- What needs to be done:
Write out every line below that contains "source".

- Provided records:
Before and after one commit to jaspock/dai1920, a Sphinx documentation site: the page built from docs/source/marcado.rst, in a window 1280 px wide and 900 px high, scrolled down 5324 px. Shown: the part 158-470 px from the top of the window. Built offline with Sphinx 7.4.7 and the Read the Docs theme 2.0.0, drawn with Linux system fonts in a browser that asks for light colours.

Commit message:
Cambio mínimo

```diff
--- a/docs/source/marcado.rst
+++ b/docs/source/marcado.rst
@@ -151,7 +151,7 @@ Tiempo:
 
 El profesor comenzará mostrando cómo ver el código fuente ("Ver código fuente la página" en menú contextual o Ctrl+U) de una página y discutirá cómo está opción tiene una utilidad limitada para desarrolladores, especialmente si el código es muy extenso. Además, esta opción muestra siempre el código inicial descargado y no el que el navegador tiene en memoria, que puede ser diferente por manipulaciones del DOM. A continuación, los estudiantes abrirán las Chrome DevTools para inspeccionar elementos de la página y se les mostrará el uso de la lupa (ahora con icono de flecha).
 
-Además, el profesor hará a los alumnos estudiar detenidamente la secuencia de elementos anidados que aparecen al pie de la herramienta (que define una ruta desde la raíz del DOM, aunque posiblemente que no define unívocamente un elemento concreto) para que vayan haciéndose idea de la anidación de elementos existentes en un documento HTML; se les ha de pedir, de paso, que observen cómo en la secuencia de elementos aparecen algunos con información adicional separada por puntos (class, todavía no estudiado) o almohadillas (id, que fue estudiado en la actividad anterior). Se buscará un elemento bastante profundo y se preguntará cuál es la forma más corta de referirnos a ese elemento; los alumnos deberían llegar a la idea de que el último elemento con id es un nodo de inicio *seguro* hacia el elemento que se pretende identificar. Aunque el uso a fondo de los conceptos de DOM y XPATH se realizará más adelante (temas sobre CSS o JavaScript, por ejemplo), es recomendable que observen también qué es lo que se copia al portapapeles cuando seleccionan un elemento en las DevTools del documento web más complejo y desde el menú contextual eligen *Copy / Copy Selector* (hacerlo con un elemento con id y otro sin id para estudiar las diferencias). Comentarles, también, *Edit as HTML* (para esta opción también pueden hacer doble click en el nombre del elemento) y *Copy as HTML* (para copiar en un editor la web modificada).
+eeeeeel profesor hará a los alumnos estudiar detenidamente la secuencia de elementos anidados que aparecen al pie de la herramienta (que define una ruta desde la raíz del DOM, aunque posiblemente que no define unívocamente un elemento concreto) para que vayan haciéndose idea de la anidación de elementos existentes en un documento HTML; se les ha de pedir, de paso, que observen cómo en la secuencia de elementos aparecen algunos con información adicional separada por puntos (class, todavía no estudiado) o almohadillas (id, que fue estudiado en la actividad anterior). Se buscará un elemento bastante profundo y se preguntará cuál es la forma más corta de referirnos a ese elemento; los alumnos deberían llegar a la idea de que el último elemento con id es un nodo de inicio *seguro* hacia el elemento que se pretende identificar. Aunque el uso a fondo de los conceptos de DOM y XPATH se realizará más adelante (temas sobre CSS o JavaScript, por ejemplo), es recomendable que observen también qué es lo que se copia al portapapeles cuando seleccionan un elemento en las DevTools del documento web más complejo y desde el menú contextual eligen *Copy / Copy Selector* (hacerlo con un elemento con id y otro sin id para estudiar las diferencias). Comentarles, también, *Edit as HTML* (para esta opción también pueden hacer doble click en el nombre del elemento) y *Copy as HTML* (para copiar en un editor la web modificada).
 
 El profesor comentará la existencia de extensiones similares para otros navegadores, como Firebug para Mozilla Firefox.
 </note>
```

- Solution for this task:
Before and after one commit to jaspock/dai1920, a Sphinx documentation site: the page built from docs/source/marcado.rst, in a window 1280 px wide and 900 px high, scrolled down 5324 px. Shown: the part 158-470 px from the top of the window. Built offline with Sphinx 7.4.7 and the Read the Docs theme 2.0.0, drawn with Linux system fonts in a browser that asks for light colours.
--- a/docs/source/marcado.rst
+++ b/docs/source/marcado.rst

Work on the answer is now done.